Admittedly, this was one of the longer stories and so there was more time for the story to develop and come together more fully. This one took a turn in the end I had not expected.
I also really liked the second story in the collection, the brief story titled, "The Chair". In this story, there is much that isn't said, but which the reader gets a feel for by the seller's behavior. My heart went out to him, wondering who it is he had lost (perhaps his wife?) that has brought him to that moment--because it so obviously isn't just the chair. For me, this is the story in which the author's writing really shined.
Perhaps the story that hit me the hardest was one titled, "Before the Story Ends". My journal notes on this story simply read: "I have no words. This one brought tears to my eyes, touching me too close to home." It was the final story in the collection and perhaps the most powerful. At least for me.
There were other stories I liked as well, one about a widow who visits the same cafe every day, another story about a couple of shoppers who cannot stop bickering over the last box of soap, and ones about missed opportunities and regrets, betrayal and distrust, and about lives just passing by.
I wasn't as enamored with other stories, feeling like I missed something or didn't quite understand what I was supposed to be getting from them. I find that with short story collections like this though--not every story resonates with me the way others might.
Some of these stories had a more surreal feel to them while others were more down to earth. I liked the variety, even if I wish it hadn't been so sad over all. The author is able to say much in just a few words, especially when it comes to conveying emotion and tone. This is a skill I admire in a writer and isn't always so easily mastered. I think readers who enjoy literary fiction in its short form or character studies would most be drawn to this collection.
To learn more about author Heather A. Slomski and her work, please visit the author's website.

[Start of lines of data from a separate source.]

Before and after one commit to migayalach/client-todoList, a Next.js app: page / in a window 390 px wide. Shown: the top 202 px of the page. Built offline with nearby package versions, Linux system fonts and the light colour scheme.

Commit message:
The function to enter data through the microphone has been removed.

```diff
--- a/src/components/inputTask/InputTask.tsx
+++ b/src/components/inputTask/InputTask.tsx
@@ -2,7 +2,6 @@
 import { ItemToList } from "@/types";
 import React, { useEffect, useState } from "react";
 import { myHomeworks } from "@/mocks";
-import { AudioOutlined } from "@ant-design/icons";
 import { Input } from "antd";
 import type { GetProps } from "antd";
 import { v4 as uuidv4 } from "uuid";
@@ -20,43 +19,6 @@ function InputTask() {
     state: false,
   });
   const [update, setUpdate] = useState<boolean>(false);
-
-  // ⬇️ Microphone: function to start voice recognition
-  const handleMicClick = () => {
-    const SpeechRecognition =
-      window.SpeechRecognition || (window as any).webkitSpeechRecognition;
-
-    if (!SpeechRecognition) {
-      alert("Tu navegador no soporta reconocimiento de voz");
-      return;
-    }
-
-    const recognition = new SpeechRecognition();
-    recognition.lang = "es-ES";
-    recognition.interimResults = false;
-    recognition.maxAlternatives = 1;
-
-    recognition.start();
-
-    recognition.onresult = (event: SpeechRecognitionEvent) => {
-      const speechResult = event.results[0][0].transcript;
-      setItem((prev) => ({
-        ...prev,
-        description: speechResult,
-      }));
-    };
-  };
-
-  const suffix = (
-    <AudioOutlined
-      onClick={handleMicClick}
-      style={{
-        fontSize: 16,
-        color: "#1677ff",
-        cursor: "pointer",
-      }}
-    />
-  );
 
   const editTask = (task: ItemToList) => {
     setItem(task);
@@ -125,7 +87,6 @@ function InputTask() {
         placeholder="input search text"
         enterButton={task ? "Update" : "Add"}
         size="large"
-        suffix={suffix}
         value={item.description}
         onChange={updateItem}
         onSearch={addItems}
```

You can also find her Goodreads.
Source: Many thanks to Laura of Booksnob for sharing this book with me through our postal bookclub!